I'm starting to use PowerShell and am trying to figure out how to echo a system environment variable to the console to read it.

Neither of the below are working. The first just prints %PATH%, and the second prints nothing.

echo %PATH%
echo $PATH

kitfox

Ответов: 4

Ответы (4)

Prefix the variable name with env:

$env:path

Например, если вы хотите распечатать значение значения среды «MINISHIFT_USERNAME», то команда будет иметь вид:

$env:MINISHIFT_USERNAME

You can also enumerate all variables via the env drive:

Get-ChildItem env:

In addition to Mathias answer.

Although not mentioned in OP, if you also need to see the Powershell specific/related internal variables, you need to use Get-Variable:

$ Get-Variable

Name                           Value
----                           -----
$                              name
?                              True
^                              gci
args                           {}
ChocolateyTabSettings          @{AllCommands=False}
ConfirmPreference              High
DebugPreference                SilentlyContinue
EnabledExperimentalFeatures    {}
Error                          {System.Management.Automation.ParseException: At line:1 char:1...
ErrorActionPreference          Continue
ErrorView                      NormalView
ExecutionContext               System.Management.Automation.EngineIntrinsics
false                          False
FormatEnumerationLimit         4
...

К ним также относятся вещи, которые вы, возможно, установили в сценарии запуска вашего профиля.

Я сам с этим сталкивался. Я хотел посмотреть на пути, но каждый на отдельной строке.

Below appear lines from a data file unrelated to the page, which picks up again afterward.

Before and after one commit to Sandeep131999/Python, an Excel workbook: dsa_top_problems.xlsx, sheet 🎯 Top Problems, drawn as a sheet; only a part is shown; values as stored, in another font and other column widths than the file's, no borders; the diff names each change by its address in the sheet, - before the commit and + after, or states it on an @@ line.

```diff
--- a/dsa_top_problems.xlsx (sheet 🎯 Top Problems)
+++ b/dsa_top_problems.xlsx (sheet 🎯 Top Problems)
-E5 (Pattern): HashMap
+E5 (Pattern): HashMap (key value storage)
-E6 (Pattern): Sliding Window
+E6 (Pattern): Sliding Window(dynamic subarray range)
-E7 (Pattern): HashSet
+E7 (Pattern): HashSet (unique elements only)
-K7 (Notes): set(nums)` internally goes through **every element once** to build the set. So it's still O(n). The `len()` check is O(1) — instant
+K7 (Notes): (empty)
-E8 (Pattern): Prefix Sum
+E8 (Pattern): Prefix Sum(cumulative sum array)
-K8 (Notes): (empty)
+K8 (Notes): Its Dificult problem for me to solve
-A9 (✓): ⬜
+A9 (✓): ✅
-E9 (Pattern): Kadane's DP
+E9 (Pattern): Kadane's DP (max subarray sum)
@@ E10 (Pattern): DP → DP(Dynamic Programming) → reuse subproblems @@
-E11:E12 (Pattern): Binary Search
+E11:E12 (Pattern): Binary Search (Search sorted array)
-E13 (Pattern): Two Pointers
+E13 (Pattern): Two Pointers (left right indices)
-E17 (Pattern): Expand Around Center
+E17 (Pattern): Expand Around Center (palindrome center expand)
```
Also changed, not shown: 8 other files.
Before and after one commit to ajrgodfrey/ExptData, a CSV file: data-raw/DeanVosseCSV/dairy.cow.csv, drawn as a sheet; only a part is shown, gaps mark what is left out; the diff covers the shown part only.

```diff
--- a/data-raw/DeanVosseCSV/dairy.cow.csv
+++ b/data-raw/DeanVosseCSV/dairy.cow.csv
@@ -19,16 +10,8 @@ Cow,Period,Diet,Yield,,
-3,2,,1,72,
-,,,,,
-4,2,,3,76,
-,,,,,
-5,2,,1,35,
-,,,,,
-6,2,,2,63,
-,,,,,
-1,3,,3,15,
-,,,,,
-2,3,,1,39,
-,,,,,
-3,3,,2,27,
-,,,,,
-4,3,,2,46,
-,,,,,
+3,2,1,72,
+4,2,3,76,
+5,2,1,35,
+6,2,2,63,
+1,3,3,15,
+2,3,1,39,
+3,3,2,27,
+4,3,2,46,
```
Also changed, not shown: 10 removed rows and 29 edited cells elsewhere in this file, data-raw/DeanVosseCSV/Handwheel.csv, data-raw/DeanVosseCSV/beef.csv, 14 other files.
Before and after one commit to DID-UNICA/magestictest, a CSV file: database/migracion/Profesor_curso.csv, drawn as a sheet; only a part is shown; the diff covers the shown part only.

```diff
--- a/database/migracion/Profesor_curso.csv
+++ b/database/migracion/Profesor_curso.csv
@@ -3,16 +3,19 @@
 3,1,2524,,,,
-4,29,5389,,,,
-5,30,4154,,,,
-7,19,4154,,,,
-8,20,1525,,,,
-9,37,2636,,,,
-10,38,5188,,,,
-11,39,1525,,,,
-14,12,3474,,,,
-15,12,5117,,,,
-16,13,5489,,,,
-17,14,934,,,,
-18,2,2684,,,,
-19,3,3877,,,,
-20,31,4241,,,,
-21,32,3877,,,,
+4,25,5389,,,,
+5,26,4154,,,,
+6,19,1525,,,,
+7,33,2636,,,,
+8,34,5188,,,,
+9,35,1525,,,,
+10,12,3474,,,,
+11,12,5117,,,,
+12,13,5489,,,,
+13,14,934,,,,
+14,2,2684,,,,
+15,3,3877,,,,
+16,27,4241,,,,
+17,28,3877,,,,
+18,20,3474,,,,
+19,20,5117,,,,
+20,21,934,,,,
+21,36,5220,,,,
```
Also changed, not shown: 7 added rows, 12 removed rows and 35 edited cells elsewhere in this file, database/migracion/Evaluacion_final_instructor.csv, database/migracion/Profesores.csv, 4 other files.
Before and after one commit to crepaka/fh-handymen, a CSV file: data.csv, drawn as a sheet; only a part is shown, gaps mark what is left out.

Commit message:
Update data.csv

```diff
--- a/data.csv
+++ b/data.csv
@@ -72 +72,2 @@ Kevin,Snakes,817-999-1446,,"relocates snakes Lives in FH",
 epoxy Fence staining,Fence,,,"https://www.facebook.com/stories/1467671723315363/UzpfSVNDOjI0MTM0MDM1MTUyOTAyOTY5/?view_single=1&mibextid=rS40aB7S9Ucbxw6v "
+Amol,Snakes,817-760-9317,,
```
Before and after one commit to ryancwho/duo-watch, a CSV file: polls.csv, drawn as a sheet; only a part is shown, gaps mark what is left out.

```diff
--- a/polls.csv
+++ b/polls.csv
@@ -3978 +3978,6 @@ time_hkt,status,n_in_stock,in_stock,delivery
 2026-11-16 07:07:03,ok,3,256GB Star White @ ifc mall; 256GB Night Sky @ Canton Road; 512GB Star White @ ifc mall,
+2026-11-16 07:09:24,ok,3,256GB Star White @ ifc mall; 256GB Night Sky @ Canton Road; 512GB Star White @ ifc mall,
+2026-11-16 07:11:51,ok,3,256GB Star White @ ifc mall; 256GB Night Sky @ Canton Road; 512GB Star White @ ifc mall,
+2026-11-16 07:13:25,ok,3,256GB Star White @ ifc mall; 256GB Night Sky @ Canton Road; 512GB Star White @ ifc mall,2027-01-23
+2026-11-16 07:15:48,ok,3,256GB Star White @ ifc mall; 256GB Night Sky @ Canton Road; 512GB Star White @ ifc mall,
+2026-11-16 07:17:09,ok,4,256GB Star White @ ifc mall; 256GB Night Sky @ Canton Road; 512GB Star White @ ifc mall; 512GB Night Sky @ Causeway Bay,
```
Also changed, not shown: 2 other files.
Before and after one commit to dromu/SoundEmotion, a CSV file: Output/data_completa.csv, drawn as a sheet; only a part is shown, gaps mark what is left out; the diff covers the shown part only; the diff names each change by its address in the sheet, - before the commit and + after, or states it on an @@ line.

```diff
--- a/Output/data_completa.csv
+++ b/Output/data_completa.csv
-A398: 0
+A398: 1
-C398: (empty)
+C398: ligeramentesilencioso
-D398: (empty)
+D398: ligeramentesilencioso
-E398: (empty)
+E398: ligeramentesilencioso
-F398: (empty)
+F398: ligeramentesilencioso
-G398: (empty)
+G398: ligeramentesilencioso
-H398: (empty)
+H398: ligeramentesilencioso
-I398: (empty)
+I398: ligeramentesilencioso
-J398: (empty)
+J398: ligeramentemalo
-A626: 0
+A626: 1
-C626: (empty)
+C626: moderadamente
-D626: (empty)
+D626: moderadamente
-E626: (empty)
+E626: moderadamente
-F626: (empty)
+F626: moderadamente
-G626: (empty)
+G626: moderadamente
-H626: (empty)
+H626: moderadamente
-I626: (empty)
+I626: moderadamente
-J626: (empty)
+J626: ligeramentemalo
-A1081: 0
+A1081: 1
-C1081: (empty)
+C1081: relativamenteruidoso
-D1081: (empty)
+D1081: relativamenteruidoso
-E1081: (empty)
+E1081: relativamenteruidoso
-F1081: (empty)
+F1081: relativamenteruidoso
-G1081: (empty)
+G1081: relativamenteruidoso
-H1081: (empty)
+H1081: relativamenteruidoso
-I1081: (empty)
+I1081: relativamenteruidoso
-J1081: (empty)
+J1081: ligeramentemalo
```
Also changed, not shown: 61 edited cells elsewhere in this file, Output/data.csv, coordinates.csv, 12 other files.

Это распечатает путь и разделит его точкой с запятой.

$env:path.Split(";")

The following is works best in my opinion:

Get-Item Env:PATH
  1. It's shorter and therefore a little bit easier to remember than Get-ChildItem. There's no hierarchy with environment variables.
  2. The command is symmetrical to one of the ways that's used for setting environment variables with Powershell. (EX: Set-Item -Path env:SomeVariable -Value "Some Value")
  3. If you get in the habit of doing it this way you'll remember how to list all Environment variables; simply omit the entry portion. (EX: Get-Item Env:)

I found the syntax odd at first, but things started making more sense after I understood the notion of Providers. Essentially PowerShell let's you navigate disparate components of the system in a way that's analogous to a file system.

What's the point of the trailing colon in Env:? Try listing all of the "drives" available through Providers like this:

PS> Get-PSDrive

I only see a few results... (Alias, C, Cert, D, Env, Function, HKCU, HKLM, Variable, WSMan). It becomes obvious that Env is simply another "drive" and the colon is a familiar syntax to anyone who's worked in Windows.

You can navigate the drives and pick out specific values:

Get-ChildItem C:\Windows
Get-Item C:
Get-Item Env:
Get-Item HKLM:
Get-ChildItem HKLM:SYSTEM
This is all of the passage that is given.